Dressing To Express Yourself
Why dressing to express yourself can be a form of creativity in the bustle of daily life.
When you’re in a flurry of deadlines, are worrying that you’ve consumed a dangerous amount of caffeine, and your sketchbook has been sorely neglected for weeks, your personal style can enter as your fall-back expression of creativity. Wearing a dramatic colour or cut to a lecture, or to work when you are absolutely shattered and would happily curl up anywhere and sleep, helps keep your creativity pulsating, breathing, even if you don’t have time to think about the other art forms or what you want to portray to others. This is because the clothes which you naturally turn to can take the role of auto-pilot and do this for you.

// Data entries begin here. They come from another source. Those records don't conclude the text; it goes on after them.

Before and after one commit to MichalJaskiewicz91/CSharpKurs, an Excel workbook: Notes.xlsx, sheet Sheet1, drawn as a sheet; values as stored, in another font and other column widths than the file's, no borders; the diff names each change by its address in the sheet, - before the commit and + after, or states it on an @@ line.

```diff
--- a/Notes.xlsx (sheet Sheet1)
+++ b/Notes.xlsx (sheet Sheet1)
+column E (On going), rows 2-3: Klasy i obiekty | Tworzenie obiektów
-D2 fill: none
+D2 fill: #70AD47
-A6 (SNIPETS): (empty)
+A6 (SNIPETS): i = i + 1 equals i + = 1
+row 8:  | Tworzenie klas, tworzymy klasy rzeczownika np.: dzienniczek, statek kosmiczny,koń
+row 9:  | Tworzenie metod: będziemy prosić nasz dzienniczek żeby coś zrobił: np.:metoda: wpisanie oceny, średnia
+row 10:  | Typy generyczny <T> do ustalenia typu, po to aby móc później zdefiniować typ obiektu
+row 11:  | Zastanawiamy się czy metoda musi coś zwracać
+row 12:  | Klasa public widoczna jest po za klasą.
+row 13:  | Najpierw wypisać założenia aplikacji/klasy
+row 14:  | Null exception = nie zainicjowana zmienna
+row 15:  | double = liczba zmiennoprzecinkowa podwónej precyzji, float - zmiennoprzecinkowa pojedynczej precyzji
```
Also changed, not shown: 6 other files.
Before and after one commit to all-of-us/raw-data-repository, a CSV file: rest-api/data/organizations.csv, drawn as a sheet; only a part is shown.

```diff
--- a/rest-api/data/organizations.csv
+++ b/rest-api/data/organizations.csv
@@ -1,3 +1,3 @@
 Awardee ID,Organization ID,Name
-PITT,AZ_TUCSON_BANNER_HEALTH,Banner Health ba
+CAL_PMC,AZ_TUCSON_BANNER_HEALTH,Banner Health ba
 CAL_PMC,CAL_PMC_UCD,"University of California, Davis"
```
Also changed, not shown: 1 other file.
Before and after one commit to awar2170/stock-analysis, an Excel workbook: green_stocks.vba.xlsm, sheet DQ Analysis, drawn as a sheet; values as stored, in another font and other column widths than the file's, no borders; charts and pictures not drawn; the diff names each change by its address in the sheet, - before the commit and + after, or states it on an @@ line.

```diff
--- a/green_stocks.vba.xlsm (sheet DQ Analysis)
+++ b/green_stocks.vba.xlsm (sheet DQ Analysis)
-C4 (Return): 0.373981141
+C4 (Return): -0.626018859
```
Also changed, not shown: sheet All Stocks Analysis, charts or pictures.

This, of course, is not delegating fashion and style to a second rate position in a hierarchy of priorities or art forms, in fact, it instead demonstrates how it can be a reliable constant- giving it a higher level of importance. We can’t wear canvases or sculptures( don’t try this at home)(okay maybe if you have insurance)( and please do Instagram the results as I’d love to see the realisation of this idea)(though perhaps it’s already been done?). Because we must wear clothes (to keep warm if for no other reason!). Therefore, art, if we permit it, becomes infused with an essential part of daily living. It becomes a necessity, like armour or a second skin.
Clothes can give you power, and communicate so many messages. Just think- black for funerals, reflecting sorrow, a smart suit for a wedding, demonstrating that this occasion is meaningful to you, meaningful enough for you to spend your hard- earned money on a posh outfit. Royals wear purple, they wear gold upon their heads, and they wear precious, glistening stones from deep beneath the earth. Or, at least, they used to a bit more, they’re a bit more subtle with the sparkle these days aren’t they? What message does this send to us, and what has it over the centuries? It sends messages about their status, even their own personal worth. In history books, if we have visual sources, someone’s dress communicates a lot to us. I believe that it will never change. And I like that.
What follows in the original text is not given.